Last week, Chrysler recalled 442,000 vehicles sold in the U.S. because of issues with the head restraint function. According to Chrysler, after the earthquake and tsunami in Japan in 2011, there was a microcontroller shortage, and faulty microcontrollers entered into Chrysler's supply chain.
Because of the defective microcontrollers, the active head restraints weren't working properly. Active head restraints automatically move forward during rear impact crashes, which can help prevent neck injuries. Fortunately, according to Chrysler, no injuries or accidents have been reported.

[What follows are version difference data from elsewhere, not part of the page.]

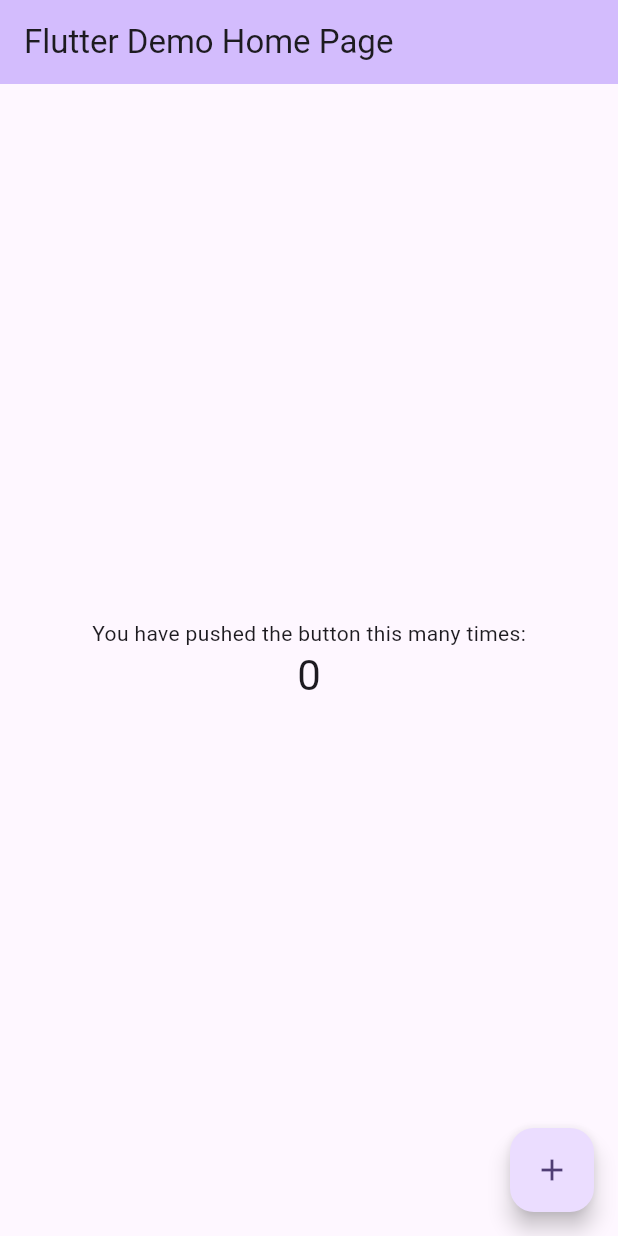
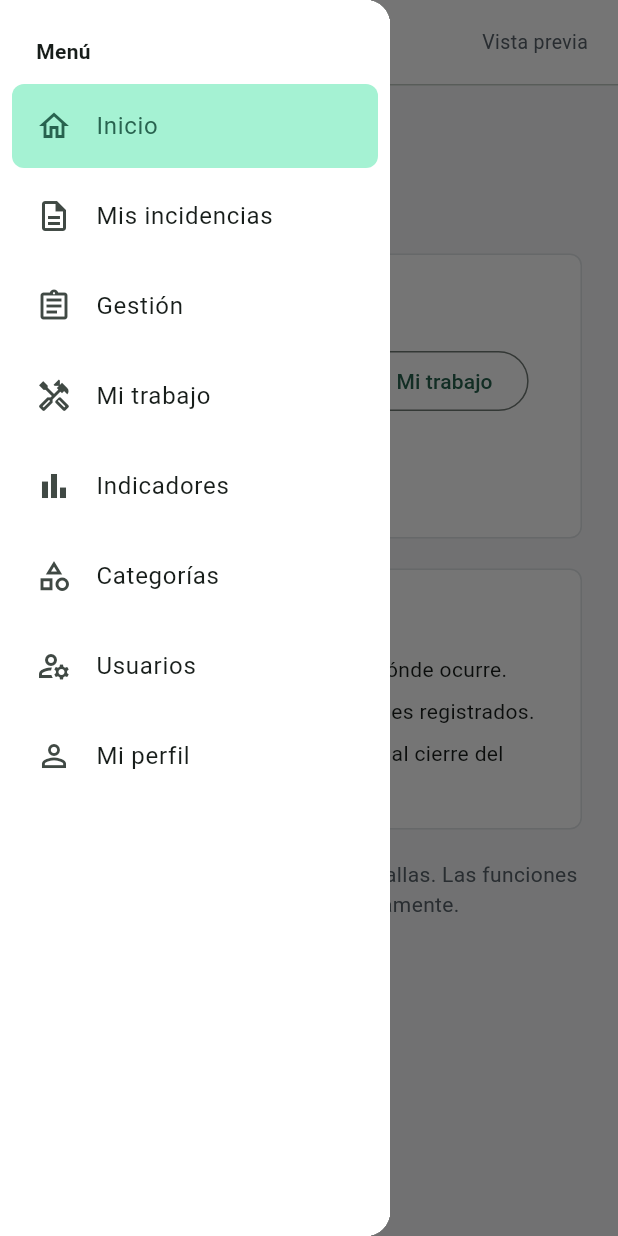
Before and after one commit to Alex-Picado/CampusFix, a Flutter app: the screen it shows after launch, with the side drawer open (before the commit the screen has no drawer), on a phone screen of 412 x 824 dp. Run offline on Flutter 3.47's test engine with Material 3 defaults, Android fonts, the phone set to English and light mode, and no system bars; our stand-ins replace cloud_firestore, firebase_auth, firebase_core; accounts and stored records are empty; statements that could not run were skipped.

Commit message:
feat(ui): add simple responsive application shell

```diff
--- /dev/null
+++ b/lib/app/campusfix_app.dart
@@ -0,0 +1,19 @@
+import 'package:flutter/material.dart';
+
+import 'theme/campus_theme.dart';
+import 'widgets/campus_shell.dart';
+
+/// Configures the shared theme and current visual prototype.
+class CampusFixApp extends StatelessWidget {
+  const CampusFixApp({super.key});
+
+  @override
+  Widget build(BuildContext context) {
+    return MaterialApp(
+      title: 'CampusFix',
+      debugShowCheckedModeBanner: false,
+      theme: CampusTheme.light,
+      home: const CampusShell(),
+    );
+  }
+}
--- /dev/null
+++ b/lib/app/navigation/campus_destination.dart
@@ -0,0 +1,95 @@
+import 'package:flutter/material.dart';
+
+/// Presentation metadata for each navigable module in the prototype.
+///
+/// Navigation labels do not provide authorization. Session guards and role
+/// permissions will be connected when the functional screens are integrated.
+enum CampusDestination {
+  overview(
+    'Inicio',
+    Icons.home_outlined,
+    'Gestión de incidencias del campus.',
+    [],
+  ),
+  incidents(
+    'Mis incidencias',
+    Icons.description_outlined,
+    'Reportá problemas y consultá el seguimiento de tus reportes.',
+    [
+      'Crear incidencias con categoría, ubicación y descripción.',
+      'Adjuntar fotografías como evidencia.',
+      'Consultar el detalle y el historial de tus incidencias.',
+    ],
+  ),
+  management(
+    'Gestión',
+    Icons.assignment_outlined,
+    'Organizá la atención de las incidencias.',
+    [
+      'Clasificar reportes y establecer su prioridad.',
+      'Asignar técnicos y supervisar el seguimiento.',
+      'Revisar resoluciones y cerrar incidencias.',
+    ],
+  ),
+  workspace(
+    'Mi trabajo',
+    Icons.handyman_outlined,
+    'Consultá las incidencias que tenés asignadas.',
+    [
+      'Consultar asignaciones e iniciar la atención.',
+      'Registrar avances y evidencia.',
+      'Documentar la solución de cada incidencia.',
+    ],
+  ),
+  dashboard(
+    'Indicadores',
+    Icons.bar_chart_outlined,
+    'Consultá los resultados de la atención del campus.',
+    [
+      'Consultar totales por estado y categoría.',
+      'Buscar incidencias y combinar filtros.',
+      'Dar seguimiento a los resultados.',
+    ],
+  ),
+  categories(
+    'Categorías',
+    Icons.category_outlined,
+    'Organizá los tipos de incidencias disponibles.',
+    [
+      'Consultar y crear categorías.',
+      'Actualizar nombres de categorías.',
+      'Activar o desactivar categorías.',
+    ],
+  ),
+  users(
+    'Usuarios',
+    Icons.manage_accounts_outlined,
+    'Administrá los roles de las personas registradas.',
+    [
+      'Consultar perfiles registrados.',
+      'Asignar roles de reportante, técnico y administrador.',
+    ],
+  ),
+  profile(
+    'Mi perfil',
+    Icons.person_outline,
+    'Consultá tu información y actualizá tu nombre.',
+    [
+      'Consultar nombre, correo electrónico y rol.',
+      'Actualizar tu nombre completo.',
+      'Acceder a las opciones de tu cuenta.',
+    ],
+  );
+
+  final String label;
+  final IconData icon;
+  final String description;
+  final List<String> capabilities;
+
+  const CampusDestination(
+    this.label,
+    this.icon,
+    this.description,
+    this.capabilities,
+  );
+}
--- /dev/null
+++ b/lib/app/screens/module_preview_screen.dart
@@ -0,0 +1,70 @@
+import 'package:flutter/material.dart';
+
+import '../../core/widgets/page_heading.dart';
+import '../../core/widgets/section_card.dart';
+import '../navigation/campus_destination.dart';
+import '../theme/campus_theme.dart';
+
+/// Presents an explicitly pending module without simulating real data.
+class ModulePreviewScreen extends StatelessWidget {
+  final CampusDestination destination;
+  final VoidCallback onBack;
+
+  const ModulePreviewScreen({
+    super.key,
+    required this.destination,
+    required this.onBack,
+  });
+
+  @override
+  Widget build(BuildContext context) {
+    return Column(
+      crossAxisAlignment: CrossAxisAlignment.start,
+      children: [
+        PageHeading(
+          title: destination.label,
+          description: destination.description,
+        ),
+        const SizedBox(height: 24),
+        SectionCard(
+          child: Column(
+            crossAxisAlignment: CrossAxisAlignment.start,
+            children: [
+              Text(
+                'Próximamente',
+                style: Theme.of(context).textTheme.titleMedium,
+              ),
+              const SizedBox(height: 8),
+              const Text(
+                'Funcionalidad pendiente',
+                style: TextStyle(color: CampusTheme.secondaryText),
+              ),
+              const SizedBox(height: 16),
+              for (final capability in destination.capabilities)
+                Padding(
+                  padding: const EdgeInsets.only(bottom: 12),
+                  child: Row(
+                    crossAxisAlignment: CrossAxisAlignment.start,
+                    children: [
+                      const Padding(
+                        padding: EdgeInsets.only(top: 5),
+                        child: Icon(Icons.circle, size: 5),
+                      ),
+                      const SizedBox(width: 10),
+                      Expanded(child: Text(capability)),
+                    ],
+                  ),
+                ),
+              const SizedBox(height: 8),
+              OutlinedButton.icon(
+                onPressed: onBack,
+                icon: const Icon(Icons.arrow_back),
+                label: const Text('Volver al inicio'),
+              ),
+            ],
+          ),
+        ),
+      ],
+    );
+  }
+}
--- /dev/null
+++ b/lib/app/screens/overview_screen.dart
@@ -0,0 +1,86 @@
+import 'package:flutter/material.dart';
+
+import '../../core/widgets/page_heading.dart';
+import '../../core/widgets/section_card.dart';
+import '../navigation/campus_destination.dart';
+import '../theme/campus_theme.dart';
+
+/// Shows the prototype landing page and simple module shortcuts.
+class OverviewScreen extends StatelessWidget {
+  final ValueChanged<CampusDestination> onNavigate;
+
+  const OverviewScreen({super.key, required this.onNavigate});
+
+  @override
+  Widget build(BuildContext context) {
+    return Column(
+      key: const ValueKey('overview-page'),
+      crossAxisAlignment: CrossAxisAlignment.start,
+      children: [
+        const PageHeading(
+          title: 'Inicio',
+          description: 'Gestión de incidencias del campus.',
+        ),
+        const SizedBox(height: 24),
+        SectionCard(
+          child: Column(
+            crossAxisAlignment: CrossAxisAlignment.start,
+            children: [
+              Text(
+                'Accesos rápidos',
+                style: Theme.of(context).textTheme.titleMedium,
+              ),
+              const SizedBox(height: 16),
+              Wrap(
+                spacing: 12,
+                runSpacing: 12,
+                children: [
+                  OutlinedButton.icon(
+                    onPressed: () => onNavigate(CampusDestination.incidents),
+                    icon: const Icon(Icons.description_outlined),
+                    label: const Text('Mis incidencias'),
+                  ),
+                  OutlinedButton.icon(
+                    onPressed: () => onNavigate(CampusDestination.workspace),
+                    icon: const Icon(Icons.handyman_outlined),
+                    label: const Text('Mi trabajo'),
+                  ),
+                  OutlinedButton.icon(
+                    onPressed: () => onNavigate(CampusDestination.profile),
+                    icon: const Icon(Icons.person_outline),
+                    label: const Text('Mi perfil'),
+                  ),
+                ],
+              ),
+            ],
+          ),
+        ),
+        const SizedBox(height: 20),
+        SectionCard(
+          child: Column(
+            crossAxisAlignment: CrossAxisAlignment.start,
+            children: [
+              Text(
+                '¿Cómo funciona?',
+                style: Theme.of(context).textTheme.titleMedium,
+              ),
+              const SizedBox(height: 12),
+              const Text('1. Reportá el problema e indicá dónde ocurre.'),
+              const SizedBox(height: 8),
+              const Text('2. Consultá su estado y los avances registrados.'),
+              const SizedBox(height: 8),
+              const Text(
+                '3. Da seguimiento a la solución y al cierre del reporte.',
+              ),
+            ],
+          ),
+        ),
+        const SizedBox(height: 20),
+        const Text(
+          'Vista previa: podés recorrer las pantallas. Las funciones pendientes se indican como Próximamente.',
+          style: TextStyle(color: CampusTheme.secondaryText),
+        ),
+      ],
+    );
+  }
+}
--- /dev/null
+++ b/lib/app/theme/campus_theme.dart
@@ -0,0 +1,34 @@
+import 'package:flutter/material.dart';
+
+/// Defines the common colors and standard Material controls for CampusFix.
+abstract final class CampusTheme {
+  static const primary = Color(0xFF28634F);
+  static const background = Color(0xFFF6F7F8);
+  static const border = Color(0xFFDEE2E5);
+  static const secondaryText = Color(0xFF59636B);
+
+  /// Creates the light theme without external assets or extra dependencies.
+  static ThemeData get light {
+    return ThemeData(
+      useMaterial3: true,
+      colorScheme: ColorScheme.fromSeed(
+        seedColor: primary,
+        primary: primary,
+        surface: Colors.white,
+      ),
+      scaffoldBackgroundColor: background,
+      appBarTheme: const AppBarTheme(
+        backgroundColor: Colors.white,
+        foregroundColor: Color(0xFF25302A),
+        surfaceTintColor: Colors.transparent,
+        elevation: 0,
+        scrolledUnderElevation: 0,
+      ),
+      dividerColor: border,
+      inputDecorationTheme: const InputDecorationTheme(
+        border: OutlineInputBorder(),
+        contentPadding: EdgeInsets.all(16),
+      ),
+    );
+  }
+}
--- /dev/null
+++ b/lib/app/widgets/campus_navigation.dart
@@ -0,0 +1,48 @@
+import 'package:flutter/material.dart';
+
+import '../navigation/campus_destination.dart';
+
+/// Displays the same navigation options in a sidebar or drawer.
+class CampusNavigation extends StatelessWidget {
+  final CampusDestination selected;
+  final ValueChanged<CampusDestination> onSelected;
+
+  const CampusNavigation({
+    super.key,
+    required this.selected,
+    required this.onSelected,
+  });
+
+  @override
+  Widget build(BuildContext context) {
+    return Material(
+      color: Colors.white,
+      child: ListView(
+        padding: const EdgeInsets.all(8),
+        children: [
+          const Padding(
+            padding: EdgeInsets.fromLTRB(16, 16, 16, 12),
+            child: Text('Menú', style: TextStyle(fontWeight: FontWeight.w600)),
+          ),
+          for (final destination in CampusDestination.values)
+            Padding(
+              padding: const EdgeInsets.only(bottom: 4),
+              child: ListTile(
+                key: ValueKey('nav-${destination.name}'),
+                selected: selected == destination,
+                selectedTileColor: Theme.of(context)
+                    .colorScheme
+                    .primaryContainer,
+                shape: RoundedRectangleBorder(
+                  borderRadius: BorderRadius.circular(8),
+                ),
+                leading: Icon(destination.icon),
+                title: Text(destination.label),
+                onTap: () => onSelected(destination),
+              ),
+            ),
+        ],
+      ),
+    );
+  }
+}
--- /dev/null
+++ b/lib/app/widgets/campus_shell.dart
@@ -0,0 +1,124 @@
+import 'package:flutter/material.dart';
+
+import '../navigation/campus_destination.dart';
+import '../screens/module_preview_screen.dart';
+import '../screens/overview_screen.dart';
+import '../theme/campus_theme.dart';
+import 'campus_navigation.dart';
+
+/// Hosts the simple common interface and navigable module previews.
+///
+/// No private data is read here. Authentication and role-specific navigation
+/// will be integrated with the existing controllers in a later block.
+class CampusShell extends StatefulWidget {
+  const CampusShell({super.key});
+
+  @override
+  State<CampusShell> createState() => _CampusShellState();
+}
+
+class _CampusShellState extends State<CampusShell> {
+  final _scaffoldKey = GlobalKey<ScaffoldState>();
+  CampusDestination _selected = CampusDestination.overview;
+
+  void _select(CampusDestination destination) {
+    setState(() {
+      _selected = destination;
+    });
+    _scaffoldKey.currentState?.closeDrawer();
+  }
+
+  @override
+  Widget build(BuildContext context) {
+    return LayoutBuilder(
+      builder: (context, constraints) {
+        final useDrawer = constraints.maxWidth < 900;
+        Widget? drawer;
+        Widget? leading;
+
+        if (useDrawer) {
+          drawer = Drawer(
+            width: 260,
+            child: SafeArea(
+              child: CampusNavigation(selected: _selected, onSelected: _select),
+            ),
+          );
+          leading = IconButton(
+            tooltip: 'Abrir menú',
+            onPressed: () => _scaffoldKey.currentState?.openDrawer(),
+            icon: const Icon(Icons.menu),
+          );
+        }
+
+        return Scaffold(
+          key: _scaffoldKey,
+          appBar: AppBar(
+            leading: leading,
+            title: const Text('CampusFix'),
+            actions: const [
+              Padding(
+                padding: EdgeInsets.symmetric(horizontal: 20),
+                child: Center(
+                  child: Text(
+                    'Vista previa',
+                    style: TextStyle(
+                      fontSize: 13,
+                      color: CampusTheme.secondaryText,
+                    ),
+                  ),
+                ),
+              ),
+            ],
+            bottom: const PreferredSize(
+              preferredSize: Size.fromHeight(1),
+              child: Divider(height: 1),
+            ),
+          ),
+          drawer: drawer,
+          body: SafeArea(
+            child: Row(
+              crossAxisAlignment: CrossAxisAlignment.stretch,
+              children: [
+                if (!useDrawer) ...[
+                  SizedBox(
+                    width: 230,
+                    child: CampusNavigation(
+                      selected: _selected,
+                      onSelected: _select,
+                    ),
+                  ),
+                  const VerticalDivider(width: 1),
+                ],
+                Expanded(
+                  child: SingleChildScrollView(
+                    key: ValueKey(_selected),
+                    padding: const EdgeInsets.all(24),
+                    child: Align(
+                      alignment: Alignment.topLeft,
+                      child: ConstrainedBox(
+                        constraints: const BoxConstraints(maxWidth: 1100),
+                        child: _page(),
+                      ),
+                    ),
+                  ),
+                ),
+              ],
+            ),
+          ),
+        );
+      },
+    );
+  }
+
+  Widget _page() {
+    if (_selected == CampusDestination.overview) {
+      return OverviewScreen(onNavigate: _select);
+    }
+
+    return ModulePreviewScreen(
+      key: ValueKey('preview-${_selected.name}'),
+      destination: _selected,
+      onBack: () => _select(CampusDestination.overview),
+    );
+  }
+}
--- /dev/null
+++ b/lib/core/widgets/page_heading.dart
@@ -0,0 +1,30 @@
+import 'package:flutter/material.dart';
+
+import '../../app/theme/campus_theme.dart';
+
+/// Displays a consistent page title and short description.
+class PageHeading extends StatelessWidget {
+  final String title;
+  final String description;
+
+  const PageHeading({
+    super.key,
+    required this.title,
+    required this.description,
+  });
+
+  @override
+  Widget build(BuildContext context) {
+    return Column(
+      crossAxisAlignment: CrossAxisAlignment.start,
+      children: [
+        Text(title, style: Theme.of(context).textTheme.headlineMedium),
+        const SizedBox(height: 8),
+        Text(
+          description,
+          style: const TextStyle(color: CampusTheme.secondaryText),
+        ),
+      ],
+    );
+  }
+}
--- /dev/null
+++ b/lib/core/widgets/section_card.dart
@@ -0,0 +1,24 @@
+import 'package:flutter/material.dart';
+
+import '../../app/theme/campus_theme.dart';
+
+/// Provides a simple bordered surface for related page content.
+class SectionCard extends StatelessWidget {
+  final Widget child;
+
+  const SectionCard({super.key, required this.child});
+
+  @override
+  Widget build(BuildContext context) {
+    return Container(
+      width: double.infinity,
+      padding: const EdgeInsets.all(20),
+      decoration: BoxDecoration(
+        color: Colors.white,
+        border: Border.all(color: CampusTheme.border),
+        borderRadius: BorderRadius.circular(8),
+      ),
+      child: child,
+    );
+  }
+}
--- a/lib/main.dart
+++ b/lib/main.dart
@@ -1,6 +1,7 @@
+import 'package:firebase_core/firebase_core.dart';
 import 'package:flutter/material.dart';
-import 'package:firebase_core/firebase_core.dart';
 
+import 'app/campusfix_app.dart';
 import 'firebase_options.dart';
 
 /// Initializes Firebase before launching the application.
@@ -12,119 +13,12 @@ Future<void> main() async {
   runApp(const MyApp());
 }
 
+/// Delegates the application entry widget to the shared presentation layer.
 class MyApp extends StatelessWidget {
   const MyApp({super.key});
 
-  // This widget is the root of your application.
   @override
   Widget build(BuildContext context) {
-    return MaterialApp(
-      title: 'Flutter Demo',
-      theme: ThemeData(
-        // This is the theme of your application.
-        //
-        // TRY THIS: Try running your application with "flutter run". You'll see
-        // the application has a purple toolbar. Then, without quitting the app,
-        // try changing the seedColor in the colorScheme below to Colors.green
-        // and then invoke "hot reload" (save your changes or press the "hot
-        // reload" button in a Flutter-supported IDE, or press "r" if you used
-        // the command line to start the app).
-        //
-        // Notice that the counter didn't reset back to zero; the application
-        // state is not lost during the reload. To reset the state, use hot
-        // restart instead.
-        //
-        // This works for code too, not just values: Most code changes can be
-        // tested with just a hot reload.
-        colorScheme: .fromSeed(seedColor: Colors.deepPurple),
-      ),
-      home: const MyHomePage(title: 'Flutter Demo Home Page'),
-    );
+    return const CampusFixApp();
   }
 }
-
-class MyHomePage extends StatefulWidget {
-  const MyHomePage({super.key, required this.title});
-
-  // This widget is the home page of your application. It is stateful, meaning
-  // that it has a State object (defined below) that contains fields that affect
-  // how it looks.
-
-  // This class is the configuration for the state. It holds the values (in this
-  // case the title) provided by the parent (in this case the App widget) and
-  // used by the build method of the State. Fields in a Widget subclass are
-  // always marked "final".
-
-  final String title;
-
-  @override
-  State<MyHomePage> createState() => _MyHomePageState();
-}
-
-class _MyHomePageState extends State<MyHomePage> {
-  int _counter = 0;
-
-  void _incrementCounter() {
-    setState(() {
-      // This call to setState tells the Flutter framework that something has
-      // changed in this State, which causes it to rerun the build method below
-      // so that the display can reflect the updated values. If we changed
-      // _counter without calling setState(), then the build method would not be
-      // called again, and so nothing would appear to happen.
-      _counter++;
-    });
-  }
-
-  @override
-  Widget build(BuildContext context) {
-    // This method is rerun every time setState is called, for instance as done
-    // by the _incrementCounter method above.
-    //
-    // The Flutter framework has been optimized to make rerunning build methods
-    // fast, so that you can just rebuild anything that needs updating rather
-    // than having to individually change instances of widgets.
-    return Scaffold(
-      appBar: AppBar(
-        // TRY THIS: Try changing the color here to a specific color (to
-        // Colors.amber, perhaps?) and trigger a hot reload to see the AppBar
-        // change color while the other colors stay the same.
-        backgroundColor: Theme.of(context).colorScheme.inversePrimary,
-        // Here we take the value from the MyHomePage object that was created by
-        // the App.build method, and use it to set our appbar title.
-        title: Text(widget.title),
-      ),
-      body: Center(
-        // Center is a layout widget. It takes a single child and positions it
-        // in the middle of the parent.
-        child: Column(
-          // Column is also a layout widget. It takes a list of children and
-          // arranges them vertically. By default, it sizes itself to fit its
-          // children horizontally, and tries to be as tall as its parent.
-          //
-          // Column has various properties to control how it sizes itself and
-          // how it positions its children. Here we use mainAxisAlignment to
-          // center the children vertically; the main axis here is the vertical
-          // axis because Columns are vertical (the cross axis would be
-          // horizontal).
-          //
-          // TRY THIS: Invoke "debug painting" (choose the "Toggle Debug Paint"
-          // action in the IDE, or press "p" in the console), to see the
-          // wireframe for each widget.
-          mainAxisAlignment: .center,
-          children: [
-            const Text('You have pushed the button this many times:'),
-            Text(
-              '$_counter',
-              style: Theme.of(context).textTheme.headlineMedium,
-            ),
-          ],
-        ),
-      ),
-      floatingActionButton: FloatingActionButton(
-        onPressed: _incrementCounter,
-        tooltip: 'Increment',
-        child: const Icon(Icons.add),
-      ),
-    );
-  }
-}
```
Also changed, not shown: 2 other files.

The makes and models involved in the recall include 2011 to 2013 Chrysler Sebrings, Chrysler 200s and Dodge Avengers; 2011 to 2012 Dodge Nitro SUVs, and 2011 to 2013 Jeep Liberty SUVs. Most of these vehicles were sold in the U.S., although some were sold in Canada, Mexico, and elsewhere.
When car makers discover a problem with their vehicles that could result in harm to passengers, they owe a duty to vehicle owners to issue recalls in order to correct the problem. However, often automobile manufacturers fail to fix vehicle defects, often because the recall would be too expensive. Last month, Chrysler originally refused to recall vehicles that the NHTSA claimed were likely to catch fire when struck from behind before changing its policy less than a week later, perhaps fearing a public spectacle.
Automakers have a duty to manufacture vehicles that are safe for the public. If you or a loved one has been injured in a defective automobile in Houston, you have the legal right to compensation. Call the Houston defective car attorneys at Kennedy Hodges at 713-489-9493, or visit our Facebook page. You can also find us on Twitter at @KennedyHodgesTX.